**Data for processing**
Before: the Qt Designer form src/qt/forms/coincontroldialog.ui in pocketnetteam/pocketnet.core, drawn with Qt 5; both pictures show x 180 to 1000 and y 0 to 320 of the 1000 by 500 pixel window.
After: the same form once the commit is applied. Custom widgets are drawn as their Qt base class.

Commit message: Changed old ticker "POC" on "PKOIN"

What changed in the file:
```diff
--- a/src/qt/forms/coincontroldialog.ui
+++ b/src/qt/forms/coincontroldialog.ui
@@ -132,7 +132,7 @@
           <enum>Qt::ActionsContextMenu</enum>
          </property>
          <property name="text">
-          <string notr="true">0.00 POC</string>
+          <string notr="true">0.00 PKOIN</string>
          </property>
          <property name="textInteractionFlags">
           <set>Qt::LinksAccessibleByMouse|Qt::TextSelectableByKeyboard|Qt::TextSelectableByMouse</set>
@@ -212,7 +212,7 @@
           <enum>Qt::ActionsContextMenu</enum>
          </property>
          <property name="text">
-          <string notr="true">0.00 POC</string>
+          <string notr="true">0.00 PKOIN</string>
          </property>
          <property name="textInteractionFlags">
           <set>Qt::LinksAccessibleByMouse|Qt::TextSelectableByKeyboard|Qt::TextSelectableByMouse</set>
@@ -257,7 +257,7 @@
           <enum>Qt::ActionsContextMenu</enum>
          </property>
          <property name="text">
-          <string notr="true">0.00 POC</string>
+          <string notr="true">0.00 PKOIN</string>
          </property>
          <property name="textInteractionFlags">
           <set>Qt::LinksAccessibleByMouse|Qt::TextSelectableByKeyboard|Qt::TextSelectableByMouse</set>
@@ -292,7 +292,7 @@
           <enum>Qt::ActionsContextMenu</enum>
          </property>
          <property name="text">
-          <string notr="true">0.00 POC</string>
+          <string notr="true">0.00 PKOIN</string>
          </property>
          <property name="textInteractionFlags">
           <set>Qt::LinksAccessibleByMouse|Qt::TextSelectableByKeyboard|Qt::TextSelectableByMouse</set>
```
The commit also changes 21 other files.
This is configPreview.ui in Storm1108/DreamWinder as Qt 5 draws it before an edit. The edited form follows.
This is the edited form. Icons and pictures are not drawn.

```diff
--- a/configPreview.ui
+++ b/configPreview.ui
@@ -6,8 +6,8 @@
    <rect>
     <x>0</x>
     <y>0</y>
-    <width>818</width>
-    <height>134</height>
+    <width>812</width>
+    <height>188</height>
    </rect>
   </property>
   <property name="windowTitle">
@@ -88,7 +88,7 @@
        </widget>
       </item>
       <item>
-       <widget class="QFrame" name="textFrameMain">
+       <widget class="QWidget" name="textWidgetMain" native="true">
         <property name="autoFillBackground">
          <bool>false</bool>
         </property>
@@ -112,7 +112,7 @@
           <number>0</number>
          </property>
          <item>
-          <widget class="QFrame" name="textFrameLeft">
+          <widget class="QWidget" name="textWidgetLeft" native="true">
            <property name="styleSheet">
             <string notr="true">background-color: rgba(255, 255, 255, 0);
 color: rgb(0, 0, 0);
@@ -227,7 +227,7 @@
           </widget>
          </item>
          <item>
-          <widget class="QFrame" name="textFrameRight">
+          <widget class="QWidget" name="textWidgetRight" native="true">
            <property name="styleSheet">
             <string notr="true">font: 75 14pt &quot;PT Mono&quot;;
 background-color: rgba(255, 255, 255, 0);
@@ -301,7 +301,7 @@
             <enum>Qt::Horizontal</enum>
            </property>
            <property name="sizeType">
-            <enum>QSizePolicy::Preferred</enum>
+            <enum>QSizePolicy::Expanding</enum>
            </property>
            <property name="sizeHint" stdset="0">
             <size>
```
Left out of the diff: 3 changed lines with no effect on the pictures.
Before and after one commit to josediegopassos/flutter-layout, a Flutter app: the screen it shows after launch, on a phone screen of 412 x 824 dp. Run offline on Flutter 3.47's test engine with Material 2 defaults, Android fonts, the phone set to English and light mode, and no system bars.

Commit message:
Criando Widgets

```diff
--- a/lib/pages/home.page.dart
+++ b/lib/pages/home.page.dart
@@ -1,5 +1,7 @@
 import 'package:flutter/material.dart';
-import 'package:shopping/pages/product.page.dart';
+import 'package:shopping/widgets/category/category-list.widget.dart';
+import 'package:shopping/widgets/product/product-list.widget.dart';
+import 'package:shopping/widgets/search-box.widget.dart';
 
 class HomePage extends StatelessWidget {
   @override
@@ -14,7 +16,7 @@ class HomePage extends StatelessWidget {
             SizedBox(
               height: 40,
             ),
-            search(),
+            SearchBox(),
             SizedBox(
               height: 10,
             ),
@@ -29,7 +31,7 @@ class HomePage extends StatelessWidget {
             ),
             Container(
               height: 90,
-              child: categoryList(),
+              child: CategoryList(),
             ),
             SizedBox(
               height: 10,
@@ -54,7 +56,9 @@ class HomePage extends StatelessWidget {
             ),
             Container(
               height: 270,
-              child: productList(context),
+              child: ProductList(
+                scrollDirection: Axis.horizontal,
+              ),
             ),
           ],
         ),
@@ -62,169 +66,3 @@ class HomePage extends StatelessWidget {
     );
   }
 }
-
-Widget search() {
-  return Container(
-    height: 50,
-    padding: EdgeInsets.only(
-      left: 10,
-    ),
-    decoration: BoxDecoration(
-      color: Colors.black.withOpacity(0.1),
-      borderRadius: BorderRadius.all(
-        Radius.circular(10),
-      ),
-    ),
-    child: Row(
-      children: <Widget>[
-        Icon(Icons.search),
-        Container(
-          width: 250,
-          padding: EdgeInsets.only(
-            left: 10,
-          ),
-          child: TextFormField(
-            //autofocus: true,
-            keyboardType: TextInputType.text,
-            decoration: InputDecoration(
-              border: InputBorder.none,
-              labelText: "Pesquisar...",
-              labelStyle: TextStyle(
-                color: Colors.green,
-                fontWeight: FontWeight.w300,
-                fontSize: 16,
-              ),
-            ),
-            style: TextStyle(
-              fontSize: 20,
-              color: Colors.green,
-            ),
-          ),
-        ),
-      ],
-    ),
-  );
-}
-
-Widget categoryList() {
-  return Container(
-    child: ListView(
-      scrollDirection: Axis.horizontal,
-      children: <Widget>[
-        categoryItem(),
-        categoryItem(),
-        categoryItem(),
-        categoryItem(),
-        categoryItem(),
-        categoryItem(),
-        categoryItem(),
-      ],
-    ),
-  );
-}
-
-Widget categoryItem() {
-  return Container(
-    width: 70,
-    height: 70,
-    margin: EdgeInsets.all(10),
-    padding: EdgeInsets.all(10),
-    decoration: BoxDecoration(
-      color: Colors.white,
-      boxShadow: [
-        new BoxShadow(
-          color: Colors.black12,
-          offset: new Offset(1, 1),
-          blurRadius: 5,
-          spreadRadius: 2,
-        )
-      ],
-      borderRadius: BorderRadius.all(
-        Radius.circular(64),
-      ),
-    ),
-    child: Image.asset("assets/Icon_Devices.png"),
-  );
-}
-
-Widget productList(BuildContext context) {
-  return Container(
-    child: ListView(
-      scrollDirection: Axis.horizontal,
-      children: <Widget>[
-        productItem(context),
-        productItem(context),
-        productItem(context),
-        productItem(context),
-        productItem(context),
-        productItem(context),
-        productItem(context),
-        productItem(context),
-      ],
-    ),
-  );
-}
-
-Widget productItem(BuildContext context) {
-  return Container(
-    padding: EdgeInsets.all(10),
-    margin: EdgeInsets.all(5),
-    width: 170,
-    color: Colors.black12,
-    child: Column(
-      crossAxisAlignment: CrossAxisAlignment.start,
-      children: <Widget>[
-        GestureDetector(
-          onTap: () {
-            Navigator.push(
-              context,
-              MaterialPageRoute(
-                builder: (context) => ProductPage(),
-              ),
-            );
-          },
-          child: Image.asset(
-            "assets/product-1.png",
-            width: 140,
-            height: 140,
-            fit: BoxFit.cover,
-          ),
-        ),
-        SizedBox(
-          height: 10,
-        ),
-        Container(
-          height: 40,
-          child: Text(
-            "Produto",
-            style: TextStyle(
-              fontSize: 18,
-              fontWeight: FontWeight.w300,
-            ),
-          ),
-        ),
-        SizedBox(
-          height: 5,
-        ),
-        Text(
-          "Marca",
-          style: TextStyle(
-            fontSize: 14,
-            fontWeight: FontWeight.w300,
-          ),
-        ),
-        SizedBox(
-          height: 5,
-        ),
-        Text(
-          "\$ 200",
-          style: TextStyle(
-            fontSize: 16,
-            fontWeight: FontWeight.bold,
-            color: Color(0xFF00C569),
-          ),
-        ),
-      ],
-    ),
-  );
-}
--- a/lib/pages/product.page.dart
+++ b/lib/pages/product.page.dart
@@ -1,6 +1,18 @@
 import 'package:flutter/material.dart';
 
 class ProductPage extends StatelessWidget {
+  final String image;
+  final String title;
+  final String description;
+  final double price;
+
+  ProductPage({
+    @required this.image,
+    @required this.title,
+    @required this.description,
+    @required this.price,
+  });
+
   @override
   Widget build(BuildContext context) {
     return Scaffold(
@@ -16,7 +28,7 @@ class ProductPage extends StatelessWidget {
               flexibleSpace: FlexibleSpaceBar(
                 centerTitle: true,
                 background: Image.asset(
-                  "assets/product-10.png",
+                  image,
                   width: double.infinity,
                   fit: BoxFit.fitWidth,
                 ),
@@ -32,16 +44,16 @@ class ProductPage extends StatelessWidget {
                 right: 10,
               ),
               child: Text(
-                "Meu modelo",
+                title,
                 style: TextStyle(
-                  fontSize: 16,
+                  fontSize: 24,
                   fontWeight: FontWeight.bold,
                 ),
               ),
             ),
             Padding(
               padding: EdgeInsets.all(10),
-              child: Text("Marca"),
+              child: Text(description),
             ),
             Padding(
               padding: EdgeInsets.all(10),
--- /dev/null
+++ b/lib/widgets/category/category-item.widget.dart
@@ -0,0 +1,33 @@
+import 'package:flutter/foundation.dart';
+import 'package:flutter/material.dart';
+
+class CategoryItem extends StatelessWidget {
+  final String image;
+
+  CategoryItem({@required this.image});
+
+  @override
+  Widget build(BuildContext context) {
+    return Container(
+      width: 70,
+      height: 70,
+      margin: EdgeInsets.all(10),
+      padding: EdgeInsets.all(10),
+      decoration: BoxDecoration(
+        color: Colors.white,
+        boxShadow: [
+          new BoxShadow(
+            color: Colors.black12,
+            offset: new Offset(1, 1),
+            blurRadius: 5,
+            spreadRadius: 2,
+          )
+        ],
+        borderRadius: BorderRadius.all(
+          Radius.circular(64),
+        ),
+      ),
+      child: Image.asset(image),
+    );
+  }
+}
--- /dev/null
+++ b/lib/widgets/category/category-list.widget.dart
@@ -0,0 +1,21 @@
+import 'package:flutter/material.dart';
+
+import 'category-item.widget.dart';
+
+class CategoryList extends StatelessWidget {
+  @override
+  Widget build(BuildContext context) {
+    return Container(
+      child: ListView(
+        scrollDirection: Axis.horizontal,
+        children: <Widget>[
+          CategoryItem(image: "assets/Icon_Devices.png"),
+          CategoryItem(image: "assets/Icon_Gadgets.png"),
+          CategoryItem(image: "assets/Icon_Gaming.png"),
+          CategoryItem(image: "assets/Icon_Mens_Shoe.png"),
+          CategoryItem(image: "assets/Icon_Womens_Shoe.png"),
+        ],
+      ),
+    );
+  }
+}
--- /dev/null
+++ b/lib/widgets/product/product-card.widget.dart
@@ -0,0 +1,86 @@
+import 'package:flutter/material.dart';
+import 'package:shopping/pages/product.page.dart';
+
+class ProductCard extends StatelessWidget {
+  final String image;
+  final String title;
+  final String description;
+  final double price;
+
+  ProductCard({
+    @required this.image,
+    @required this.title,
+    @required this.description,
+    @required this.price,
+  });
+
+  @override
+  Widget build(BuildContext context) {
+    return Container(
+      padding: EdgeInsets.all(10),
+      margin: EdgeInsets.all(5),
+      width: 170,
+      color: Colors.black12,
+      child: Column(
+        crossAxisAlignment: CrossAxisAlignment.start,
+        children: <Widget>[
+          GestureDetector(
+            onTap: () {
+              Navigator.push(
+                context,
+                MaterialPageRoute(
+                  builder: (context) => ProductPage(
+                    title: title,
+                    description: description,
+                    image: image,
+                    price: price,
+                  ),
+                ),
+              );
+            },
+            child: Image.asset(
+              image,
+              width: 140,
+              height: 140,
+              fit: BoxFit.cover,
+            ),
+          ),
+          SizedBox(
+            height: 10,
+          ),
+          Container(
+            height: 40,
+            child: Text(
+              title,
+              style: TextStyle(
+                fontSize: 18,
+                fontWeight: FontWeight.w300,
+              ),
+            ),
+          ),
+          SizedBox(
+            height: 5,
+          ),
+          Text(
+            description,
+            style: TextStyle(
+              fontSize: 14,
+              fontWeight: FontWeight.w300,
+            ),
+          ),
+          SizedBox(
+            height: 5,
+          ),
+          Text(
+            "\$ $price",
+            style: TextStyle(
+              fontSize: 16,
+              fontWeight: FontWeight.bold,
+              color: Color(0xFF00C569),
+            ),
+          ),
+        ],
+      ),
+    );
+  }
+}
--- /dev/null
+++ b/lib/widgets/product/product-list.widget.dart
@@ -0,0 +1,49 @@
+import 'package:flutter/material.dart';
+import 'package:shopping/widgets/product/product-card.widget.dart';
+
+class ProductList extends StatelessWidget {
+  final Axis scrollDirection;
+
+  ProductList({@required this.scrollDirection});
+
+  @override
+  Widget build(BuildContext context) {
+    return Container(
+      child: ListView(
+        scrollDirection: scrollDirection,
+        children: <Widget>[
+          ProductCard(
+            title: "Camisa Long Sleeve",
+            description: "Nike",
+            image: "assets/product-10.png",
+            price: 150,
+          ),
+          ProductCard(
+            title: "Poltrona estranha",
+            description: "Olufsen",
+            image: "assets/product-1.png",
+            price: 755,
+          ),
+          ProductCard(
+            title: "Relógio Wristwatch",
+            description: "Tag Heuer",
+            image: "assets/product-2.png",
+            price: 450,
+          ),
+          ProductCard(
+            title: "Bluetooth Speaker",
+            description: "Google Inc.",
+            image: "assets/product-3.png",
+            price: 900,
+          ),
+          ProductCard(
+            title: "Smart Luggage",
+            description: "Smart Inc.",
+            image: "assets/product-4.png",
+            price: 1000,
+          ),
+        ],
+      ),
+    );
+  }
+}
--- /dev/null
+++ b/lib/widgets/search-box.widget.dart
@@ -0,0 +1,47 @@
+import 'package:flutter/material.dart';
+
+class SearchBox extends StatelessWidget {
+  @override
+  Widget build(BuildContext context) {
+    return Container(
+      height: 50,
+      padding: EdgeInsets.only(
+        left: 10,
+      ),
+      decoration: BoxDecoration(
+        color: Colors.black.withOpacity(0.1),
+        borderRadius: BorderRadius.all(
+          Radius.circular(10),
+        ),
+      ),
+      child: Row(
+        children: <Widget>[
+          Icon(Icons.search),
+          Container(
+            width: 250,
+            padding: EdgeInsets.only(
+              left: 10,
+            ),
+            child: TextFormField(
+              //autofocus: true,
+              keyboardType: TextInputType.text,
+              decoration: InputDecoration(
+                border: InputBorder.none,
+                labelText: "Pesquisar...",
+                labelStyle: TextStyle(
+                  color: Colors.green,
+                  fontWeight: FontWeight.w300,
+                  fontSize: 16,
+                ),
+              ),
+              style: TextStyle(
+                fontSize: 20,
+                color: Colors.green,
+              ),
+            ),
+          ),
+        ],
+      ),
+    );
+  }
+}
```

**Goal of the exercise**
In the records above, how many lines hold "keyboardType"? Only the number is wanted.

**Response area**
2